Two things will strike readers of Fr. Thomas Berg’s Hurting in the Church: first, that this book needed to be written at all, for who could have ever believed that so much hurt could have been inflicted so quickly on so many in the Church; second, that an effective response to such pain would not only help heal those hurting in the Church, but could also inspire others not wounded to become greater vessels of charity and justice within the Mystical Body of Christ.
Fr. Berg, a priest of the Archdiocese of New York teaching at its Dunwoodie Seminary is, and is honest about being, what Henri Nouwen famously called a “wounded healer”. The psychological abuse suffered by Berg and many others who once belonged to the great fraud known as the Legion of Christ ran deep in him for years and in some ways runs still today. But Berg knows that, in most cases, we cannot insist on being completely healed ourselves before setting about helping others to heal. In part, therefore, as a step in his own recovery from the terrible betrayals that Marciel Maciel worked on the Church, and in part to assist others toward recovery from the various hurts they have suffered at the hands of ecclesiastical figures, Berg wrote Hurting in the Church. And thank God he did because this book is a treasure.
As one who has suffered no more than the usual slings and arrows of outrageous fortune in a lifetime of Catholic living and working, I frankly came to Hurting in the Church with some emotional distance from its theme. I was interested, to be sure, in learning more about what others have experienced (and Berg includes several illustrative stories besides his own) and I was desirous of knowing how experts (spiritual, psychological, administrative, and so on) might be able to help those suffering today.
But what surprised me as I moved though the narratives that Berg presented and his observations on them was, first, just how many and how varied are the experiences of ecclesial pain; and second, how these stories make real demands on the entire Christian community, how, in other words, there are (or should be) no merely interested observers, but instead, how all in the Church are called to respond to this crisis.
Berg’s ecclesiology, focused on the responsibility of all the members of the Mystical Body of Christ for one another, shines through in his writing, of course, but not in a sanitized way that obscures the special responsibility of those in positions of responsibility (clerical or lay, paid or volunteer) to take care that the image of the Church they bring to others is truly marked by the face of Christand to repent of all the times that they failed to reflect Him. Moreover, Berg does not, I think, make the mistake that some others have made in addressing this topic, namely, that of accusing the Church herself of inflicting evil on her members, but neither does he paint so rarefied a picture of the Church that ecclesiastical leadership and rank-and-file members alike can wash their hands of responsibility for the deeds committed on their watch.
The mechanics of Berg’s discussion are easily set out.
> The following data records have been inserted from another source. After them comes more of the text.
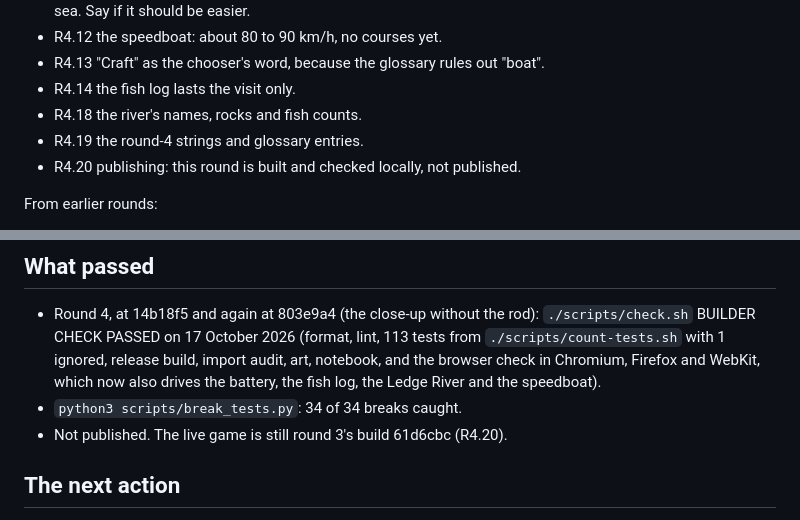
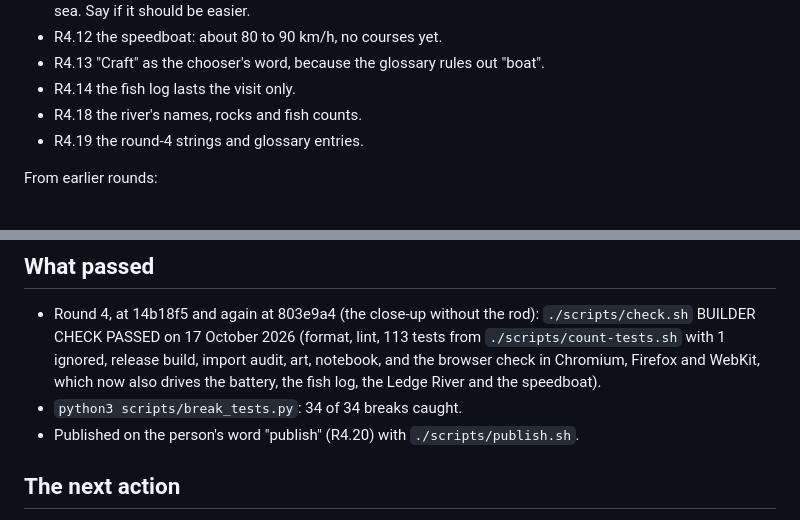
Before and after one commit to sgilson7/el-fishing, a Markdown page: HANDOFF.md, 2 parts joined by grey strips. GitHub-like rendering.

```diff
--- a/HANDOFF.md
+++ b/HANDOFF.md
@@ -45,7 +45,6 @@ Round 4 (T8 to T17):
 - R4.14 the fish log lasts the visit only.
 - R4.18 the river's names, rocks and fish counts.
 - R4.19 the round-4 strings and glossary entries.
-- R4.20 publishing: this round is built and checked locally, not published.
 
 From earlier rounds:
 
@@ -69,7 +68,7 @@ Round 1: a bibliography field from memory (R1.11); labels projected with a stale
 
 - Round 4, at 14b18f5 and again at 803e9a4 (the close-up without the rod): `./scripts/check.sh` BUILDER CHECK PASSED on 17 October 2026 (format, lint, 113 tests from `./scripts/count-tests.sh` with 1 ignored, release build, import audit, art, notebook, and the browser check in Chromium, Firefox and WebKit, which now also drives the battery, the fish log, the Ledge River and the speedboat).
 - `python3 scripts/break_tests.py`: 34 of 34 breaks caught.
-- Not published. The live game is still round 3's build 61d6cbc (R4.20).
+- Published on the person's word "publish" (R4.20) with `./scripts/publish.sh`.
 
 ## The next action
 
```
Also changed, not shown: BRIEF.md (+5 -1 lines), SECOND-ORDER.md (+1 -1 lines).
He looks first at the surprising number of ways that believers can suffer hurt in the very contexts wherein ecclesiastical solace and support should be most abundant. Berg takes away nothing from the gravity of the harm suffered by victims of clerical sexual abuse (a topic he addresses frankly) by acknowledging that others have suffered other forms of psychological or emotional torments at the hands of pastors and formators (such as those Berg himself suffered) and he illustrates how, for example, certain ecclesiastical employment scenarios can be disrespectful of human dignity.
Second, Berg looks at some of the practical methods that he and others have discovered for bringing relief from the personal pains experienced by those wounded in the Church and which portend a measure of healing for wounded psyches and souls.
Finally, Berg looks at certain institutional factors that might have contributed to the scope of the damage a relatively few could inflict on others, and he offers suggestions for turning the Church’s governing apparatus into a more effective tool for protecting and serving her faithful. All of this he does calmly and clearly without the sort of histrionics that are more likely to distract than to describe. Berg’s individual chapters, after an author’s note and a general introduction, can be read in pretty much any order that appeals to individual readers. He relegates factual citations and deeper commentary to end-notes which I, for one, found helpful.
One thought occurs to me, however, a thought that Berg could not have conveniently included in the present work but about which his views might be appreciated in some future study, namely, what about that new kind of hurta genuine, palpable painbeing experienced by more and more faithful as they watch ecclesiastical leadership (notably prelates, but other shapers of Catholic opinion as well) fail, time and again, to defend basic Church teachings on, say, sacraments, conscience, and the capacity of the Gospel to critique a society that is unquestionably careening off its rails. Berg, aware of this emerging crisis, too, could offer us, I am sure, some good insights into dealing effectively with this novel kind of failure in the Church and with the suffering being sown in its wake. But I stray from our present concern.
Fr. Thomas Berg has written a necessary book that will help many who were wounded by some people in the Church. He has written an important book that can engage others who might not suffer in the Church, but who need to be more aware of and more committed to assisting those who do.
Hurting in the Church: A Way Forward for Wounded Catholics
by Fr. Thomas Berg
Our Sunday Visitor, 2017
Paperback, 208 pp.